# [Exercise instructions]
Find the lines holding the string "return" in the data, then copy all of them.

# [Material provided]
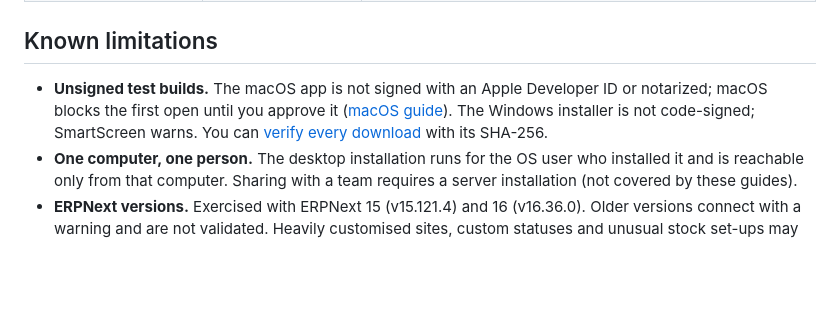
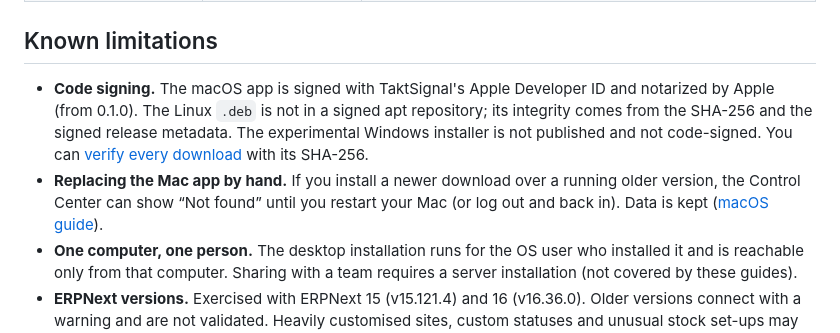
Before and after one commit to Peer4u/TaktSignal-Releases, a Markdown page: KNOWN_LIMITATIONS.md, the part around the change. Rendered like a GitHub page; blank space fills up the shorter version.

Commit message:
Known limitations: macOS app signed and notarized from 0.1.0
Mirror the current Community Alpha limitations: the macOS app is signed with
Developer ID and notarized by Apple from 0.1.0; replacing the Mac app over a
running older version needs a restart (known issue).

Co-Authored-By: Claude Opus 5.5 <noreply@anthropic.com>
Claude-Session: https://claude.ai/code/session_013VLX9UCax6nYxWhx6mS7Eg

```diff
--- a/KNOWN_LIMITATIONS.md
+++ b/KNOWN_LIMITATIONS.md
@@ -38,9 +38,13 @@ It is **not** production-proven software. Alerts can be wrong or missing.
 
 ## Known limitations
 
-- **Unsigned test builds.** The macOS app is not signed with an Apple Developer ID or notarized; macOS blocks the
-  first open until you approve it ([macOS guide](https://taktsignal.cloud/docs/macos-alpha-install)). The Windows installer is not code-signed;
-  SmartScreen warns. You can [verify every download](https://taktsignal.cloud/docs/verify-download) with its SHA-256.
+- **Code signing.** The macOS app is signed with TaktSignal's Apple Developer ID and notarized by Apple (from 0.1.0).
+  The Linux `.deb` is not in a signed apt repository; its integrity comes from the SHA-256 and the signed release
+  metadata. The experimental Windows installer is not published and not code-signed. You can
+  [verify every download](https://taktsignal.cloud/docs/verify-download) with its SHA-256.
+- **Replacing the Mac app by hand.** If you install a newer download over a running older version, the Control
+  Center can show “Not found” until you restart your Mac (or log out and back in). Data is kept
+  ([macOS guide](https://taktsignal.cloud/docs/macos-alpha-install#replacing-an-existing-installation)).
 - **One computer, one person.** The desktop installation runs for the OS user who installed it and is reachable only
   from that computer. Sharing with a team requires a server installation (not covered by these guides).
 - **ERPNext versions.** Exercised with ERPNext 15 (v15.121.4) and 16 (v16.36.0). Older versions connect with a
```
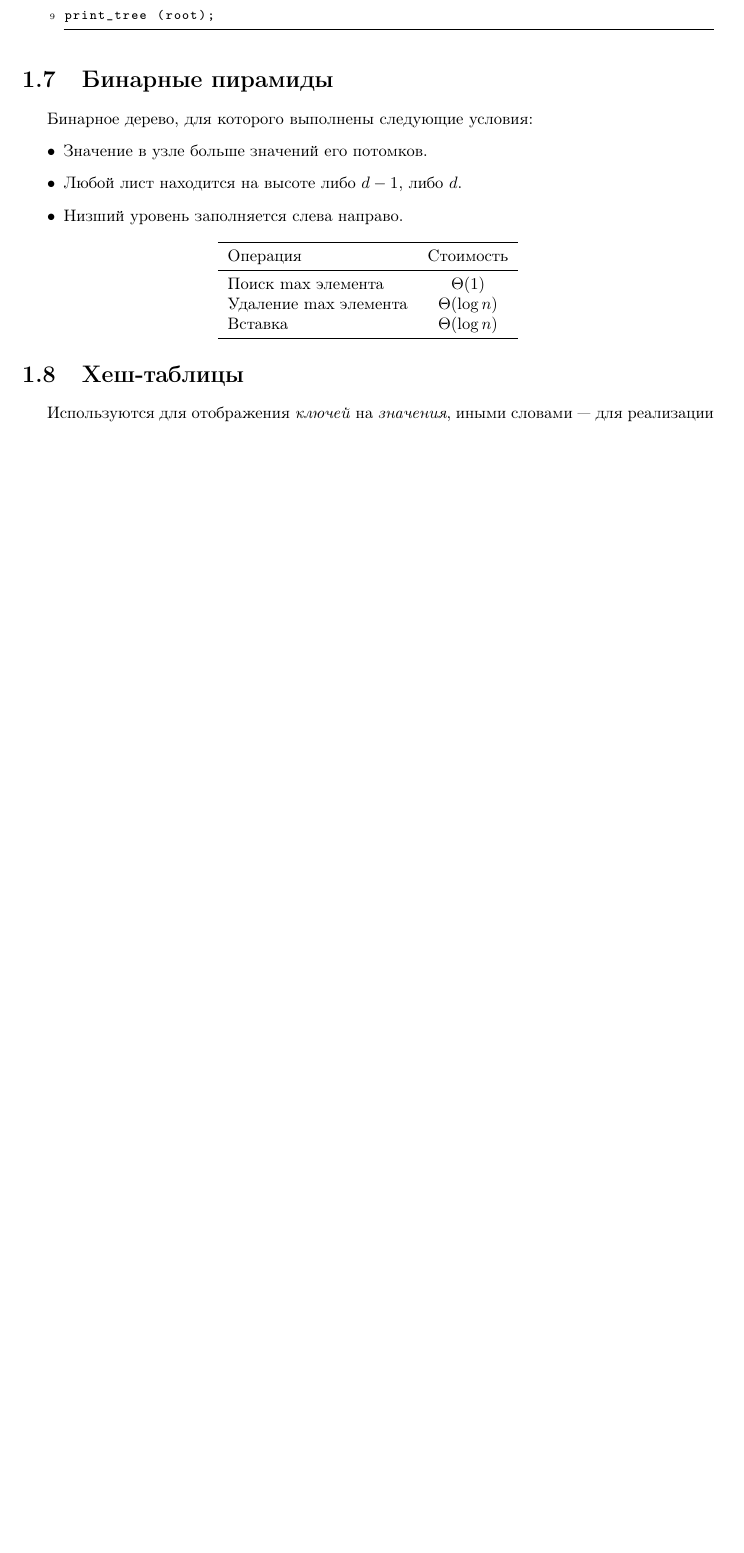
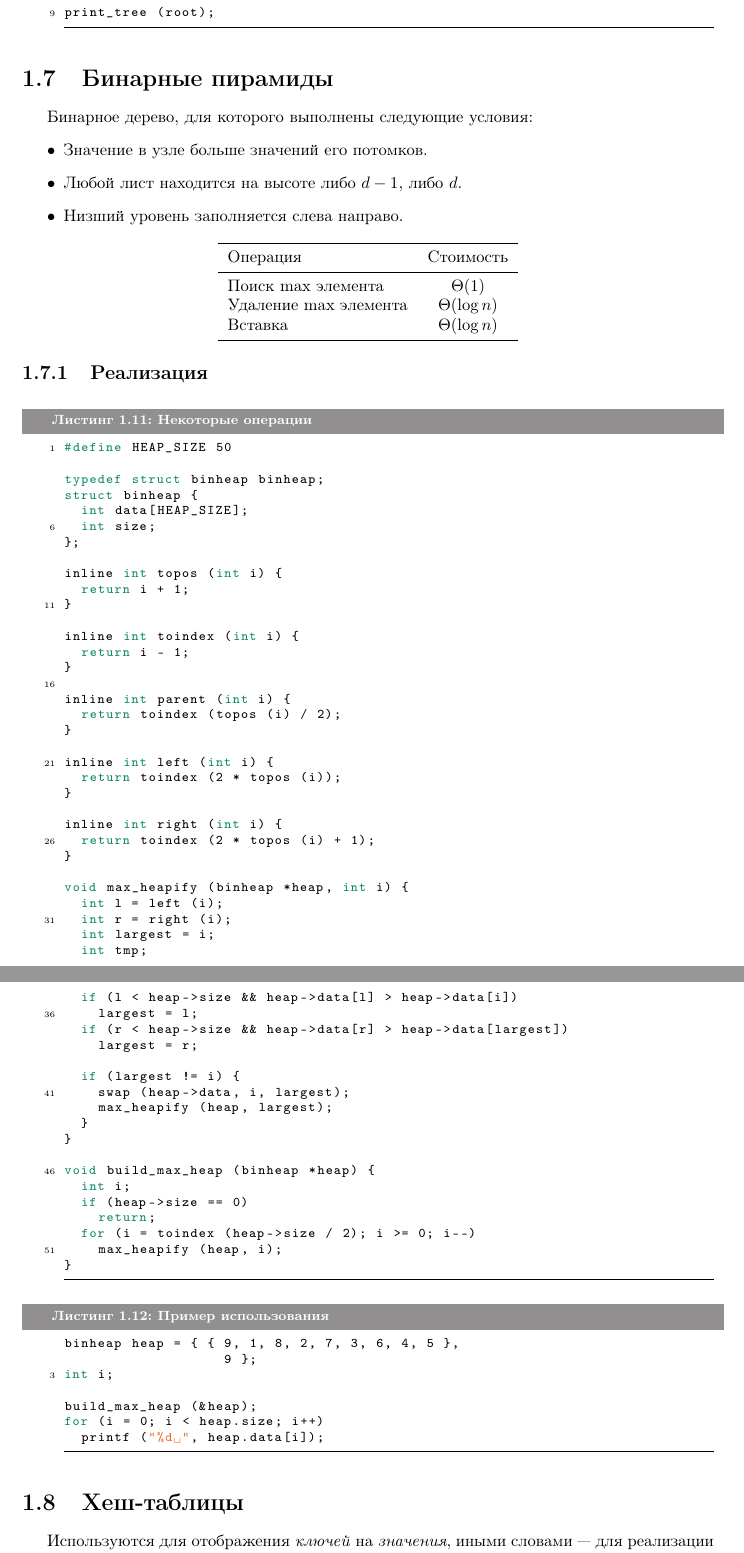
Before and after one commit to ichernetsky/informatics-rescue-notes, a LaTeX book (notes.tex, which reads basic-ds.tex): part of page 9 of 12 before the commit and two parts of pages 10 and 11 of 14 after it, the two joined at a grey line, cut so that both start at the same text, the shorter picture padded with empty space. Compiled offline with pdfLaTeX.

Commit message:
All related to heapsort. Binheap source code included as listing

```diff
--- a/basic-ds.tex
+++ b/basic-ds.tex
@@ -390,6 +414,74 @@ print_tree (root);
   \end{tabular}
 \end{center}
 
+\subsection{Реализация}
+\lstset{label=lst:binheap-impl,caption=Некоторые операции}
+\begin{lstlisting}
+#define HEAP_SIZE 50
+
+typedef struct binheap binheap;
+struct binheap {
+  int data[HEAP_SIZE];
+  int size;
+};
+
+inline int topos (int i) {
+  return i + 1;
+}
+
+inline int toindex (int i) {
+  return i - 1;
+}
+
+inline int parent (int i) {
+  return toindex (topos (i) / 2);
+}
+
+inline int left (int i) {
+  return toindex (2 * topos (i));
+}
+
+inline int right (int i) {
+  return toindex (2 * topos (i) + 1);
+}
+
+void max_heapify (binheap *heap, int i) {
+  int l = left (i);
+  int r = right (i);
+  int largest = i;
+  int tmp;
+
+  if (l < heap->size && heap->data[l] > heap->data[i])
+    largest = l;
+  if (r < heap->size && heap->data[r] > heap->data[largest])
+    largest = r;
+
+  if (largest != i) {
+    swap (heap->data, i, largest);
+    max_heapify (heap, largest);
+  }
+}
+
+void build_max_heap (binheap *heap) {
+  int i;
+  if (heap->size == 0)
+    return;
+  for (i = toindex (heap->size / 2); i >= 0; i--)
+    max_heapify (heap, i);
+}
+\end{lstlisting}
+
+\lstset{label=lst:binheap-usage,caption=Пример использования}
+\begin{lstlisting}
+binheap heap = { { 9, 1, 8, 2, 7, 3, 6, 4, 5 },
+                   9 };
+int i;
+
+build_max_heap (&heap);
+for (i = 0; i < heap.size; i++)
+  printf ("%d ", heap.data[i]);
+\end{lstlisting}
+
 \section{Хеш-таблицы}
 \label{sec:hash-tables}
 
```
Also changed, not shown: basic-ds.tex (24 more changed lines), 1 other file.
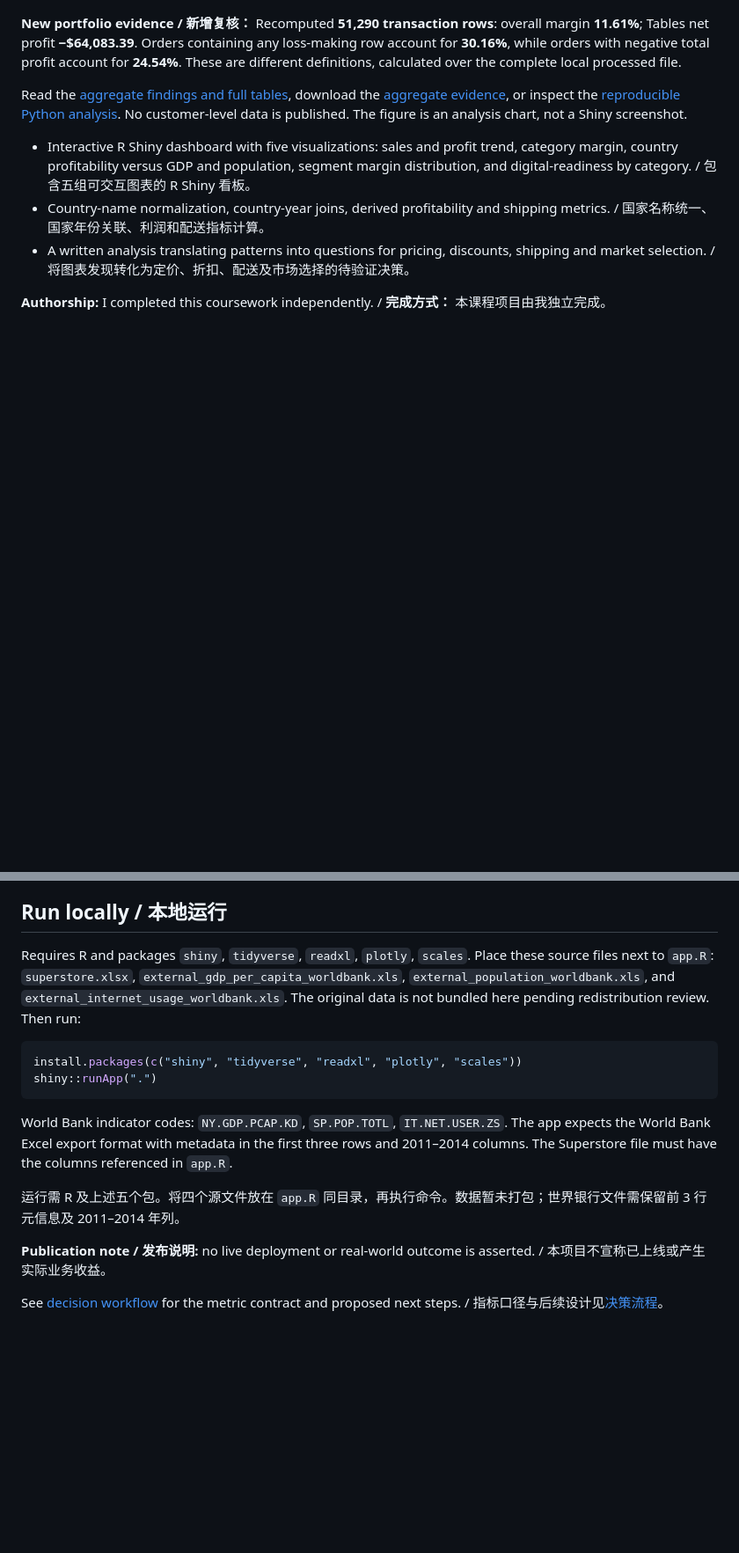
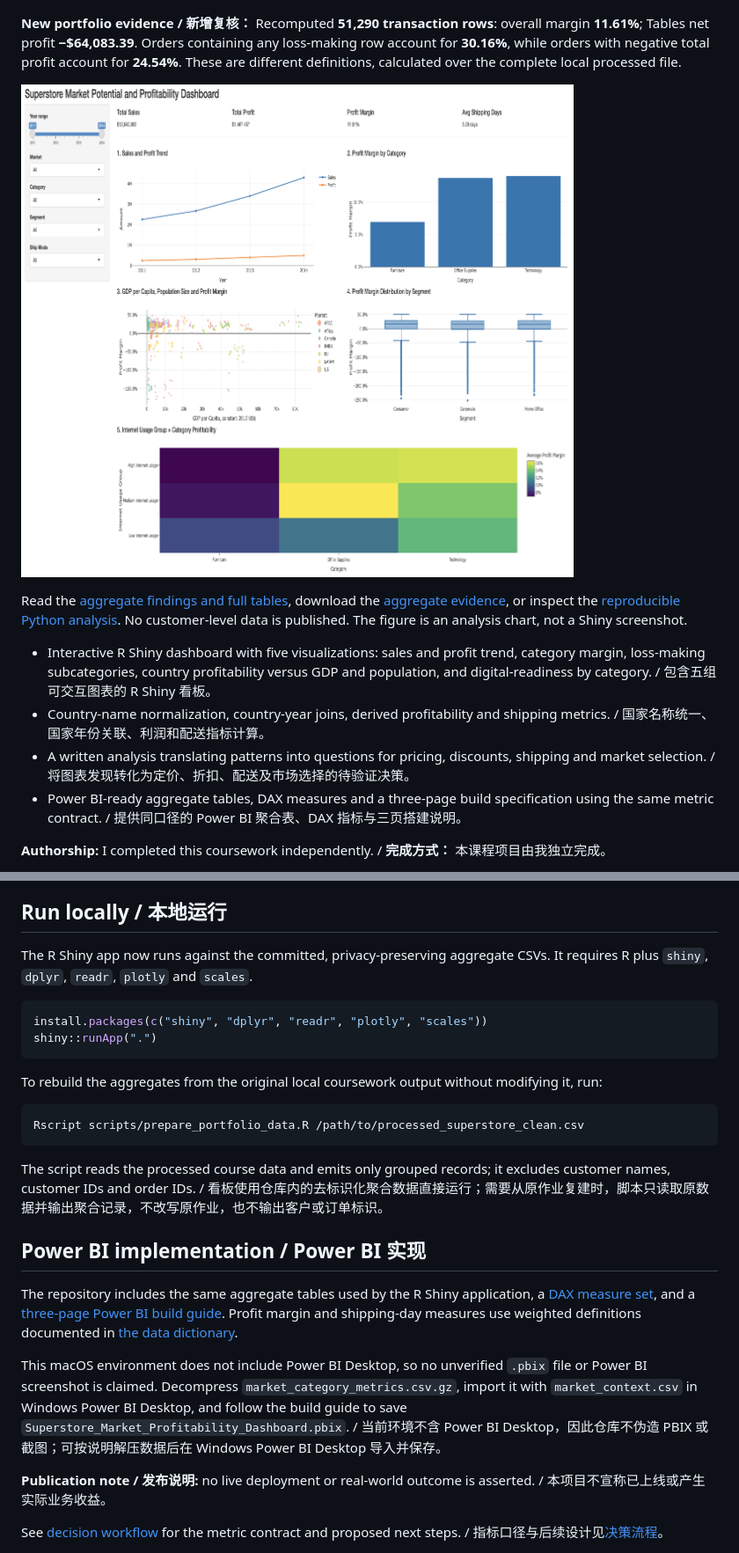
Before and after one commit to qin-anning/github-portfolio, a Markdown page: retail-profitability-dashboard/README.md, 2 parts joined by grey strips. Shown at 88% size. GitHub-like rendering; pictures changed too: retail-profitability-dashboard/assets/r-shiny-dashboard-preview.png (added); blank space fills up the shorter version.

Commit message:
Make retail dashboard self-contained and Power BI-ready

````diff
--- a/retail-profitability-dashboard/README.md
+++ b/retail-profitability-dashboard/README.md
@@ -10,11 +10,14 @@
 
 **New portfolio evidence / 新增复核：** Recomputed **51,290 transaction rows**: overall margin **11.61%**; Tables net profit **−$64,083.39**. Orders containing any loss-making row account for **30.16%**, while orders with negative total profit account for **24.54%**. These are different definitions, calculated over the complete local processed file.
 
+![R Shiny dashboard preview](assets/r-shiny-dashboard-preview.png)
+
 Read the [aggregate findings and full tables](analysis-findings.md), download the [aggregate evidence](retail-evidence.csv), or inspect the [reproducible Python analysis](analyze_retail.py). No customer-level data is published. The figure is an analysis chart, not a Shiny screenshot.
 
-- Interactive R Shiny dashboard with five visualizations: sales and profit trend, category margin, country profitability versus GDP and population, segment margin distribution, and digital-readiness by category. / 包含五组可交互图表的 R Shiny 看板。
+- Interactive R Shiny dashboard with five visualizations: sales and profit trend, category margin, loss-making subcategories, country profitability versus GDP and population, and digital-readiness by category. / 包含五组可交互图表的 R Shiny 看板。
 - Country-name normalization, country-year joins, derived profitability and shipping metrics. / 国家名称统一、国家年份关联、利润和配送指标计算。
 - A written analysis translating patterns into questions for pricing, discounts, shipping and market selection. / 将图表发现转化为定价、折扣、配送及市场选择的待验证决策。
+- Power BI-ready aggregate tables, DAX measures and a three-page build specification using the same metric contract. / 提供同口径的 Power BI 聚合表、DAX 指标与三页搭建说明。
 
 **Authorship:** I completed this coursework independently. / **完成方式：** 本课程项目由我独立完成。
 
@@ -34,16 +37,26 @@ The primary user is a commercial analyst or category manager. The dashboard supp
 
 ## Run locally / 本地运行
 
-Requires R and packages `shiny`, `tidyverse`, `readxl`, `plotly`, `scales`. Place these source files next to `app.R`: `superstore.xlsx`, `external_gdp_per_capita_worldbank.xls`, `external_population_worldbank.xls`, and `external_internet_usage_worldbank.xls`. The original data is not bundled here pending redistribution review. Then run:
+The R Shiny app now runs against the committed, privacy-preserving aggregate CSVs. It requires R plus `shiny`, `dplyr`, `readr`, `plotly` and `scales`.
 
 ```r
-install.packages(c("shiny", "tidyverse", "readxl", "plotly", "scales"))
+install.packages(c("shiny", "dplyr", "readr", "plotly", "scales"))
 shiny::runApp(".")
 ```
 
-World Bank indicator codes: `NY.GDP.PCAP.KD`, `SP.POP.TOTL`, `IT.NET.USER.ZS`. The app expects the World Bank Excel export format with metadata in the first three rows and 2011–2014 columns. The Superstore file must have the columns referenced in `app.R`.
+To rebuild the aggregates from the original local coursework output without modifying it, run:
 
-运行需 R 及上述五个包。将四个源文件放在 `app.R` 同目录，再执行命令。数据暂未打包；世界银行文件需保留前 3 行元信息及 2011–2014 年列。
+```sh
+Rscript scripts/prepare_portfolio_data.R /path/to/processed_superstore_clean.csv
+```
+
+The script reads the processed course data and emits only grouped records; it excludes customer names, customer IDs and order IDs. / 看板使用仓库内的去标识化聚合数据直接运行；需要从原作业复建时，脚本只读取原数据并输出聚合记录，不改写原作业，也不输出客户或订单标识。
+
+## Power BI implementation / Power BI 实现
+
+The repository includes the same aggregate tables used by the R Shiny application, a [DAX measure set](powerbi/measures.dax), and a [three-page Power BI build guide](powerbi/BUILD.md). Profit margin and shipping-day measures use weighted definitions documented in [the data dictionary](data/DATA_DICTIONARY.md).
+
+This macOS environment does not include Power BI Desktop, so no unverified `.pbix` file or Power BI screenshot is claimed. Decompress `market_category_metrics.csv.gz`, import it with `market_context.csv` in Windows Power BI Desktop, and follow the build guide to save `Superstore_Market_Profitability_Dashboard.pbix`. / 当前环境不含 Power BI Desktop，因此仓库不伪造 PBIX 或截图；可按说明解压数据后在 Windows Power BI Desktop 导入并保存。
 
 **Publication note / 发布说明:** no live deployment or real-world outcome is asserted. / 本项目不宣称已上线或产生实际业务收益。
 
````
Also changed, not shown: other parts of retail-profitability-dashboard/README.md (+1 -1 lines), README.md (+5 -6 lines), retail-profitability-dashboard/data/DATA_DICTIONARY.md (added, +19 -0 lines), retail-profitability-dashboard/powerbi/BUILD.md (added, +26 -0 lines), 5 other files.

# [Reply]
+  return i + 1;
+  return i - 1;
+  return toindex (topos (i) / 2);
+  return toindex (2 * topos (i));
+  return toindex (2 * topos (i) + 1);
+    return;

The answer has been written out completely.